» INPUT DATA:
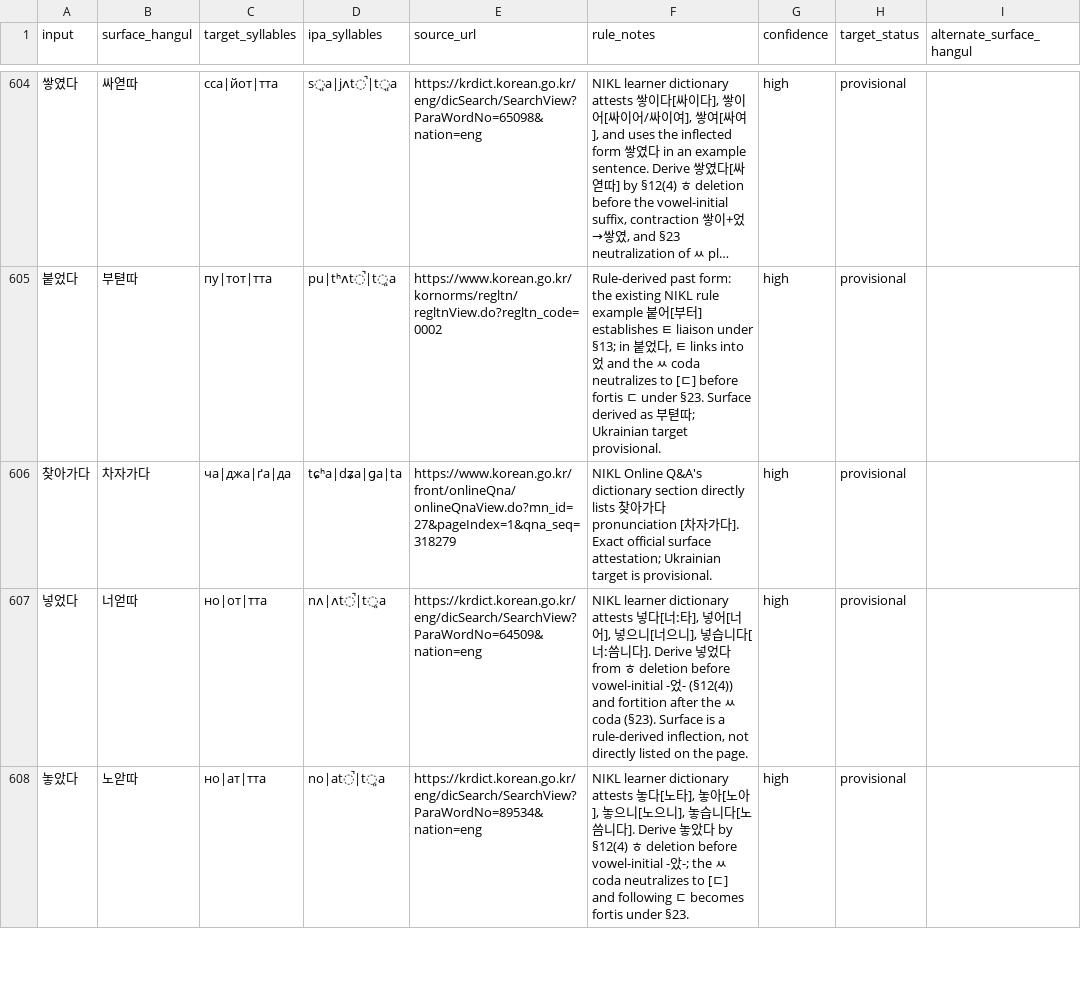
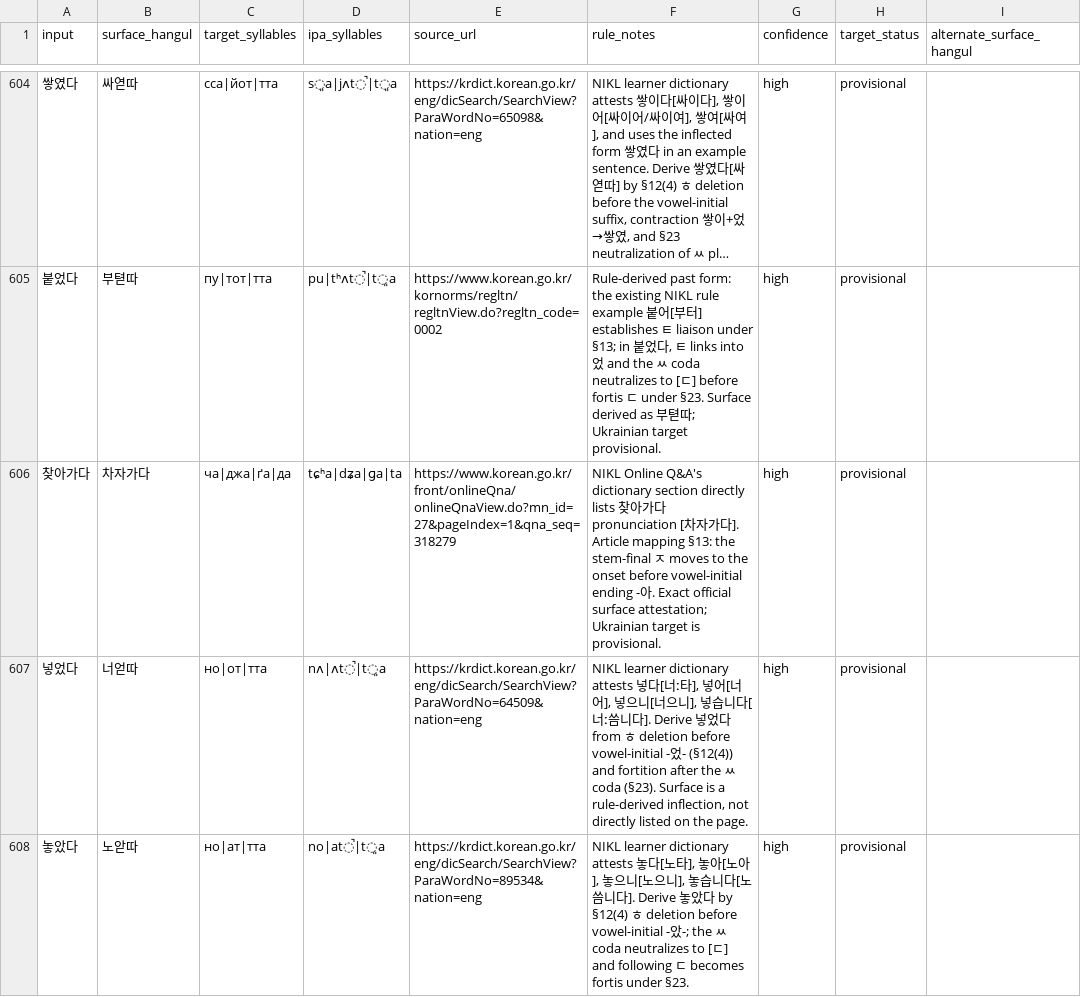
Before and after one commit to ClippyFirst/Korean-Ukrainian-Phonetic-System, a CSV file: data/korean/lexical_pronunciations.csv, drawn as a sheet; only a part is shown, gaps mark what is left out; long unchanged cells end in …; the diff names each change by its address in the sheet, - before the commit and + after, or states it on an @@ line.

Commit message:
Add the numbered rule mapping for 찾아가다 liaison

```diff
--- a/data/korean/lexical_pronunciations.csv
+++ b/data/korean/lexical_pronunciations.csv
-F606 (rule_notes): …다]. Exact official…
+F606 (rule_notes): …다]. Article mapping §13: the stem-final ㅈ moves to the onset before vowel-initial ending -아. Exact official…
```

» DIRECTIONS: Reproduce the listing above exactly from the line containing "Add the numbered" through its last line, with both of those lines included.

» ANSWER SPACE:
Add the numbered rule mapping for 찾아가다 liaison

```diff
--- a/data/korean/lexical_pronunciations.csv
+++ b/data/korean/lexical_pronunciations.csv
-F606 (rule_notes): …다]. Exact official…
+F606 (rule_notes): …다]. Article mapping §13: the stem-final ㅈ moves to the onset before vowel-initial ending -아. Exact official…
```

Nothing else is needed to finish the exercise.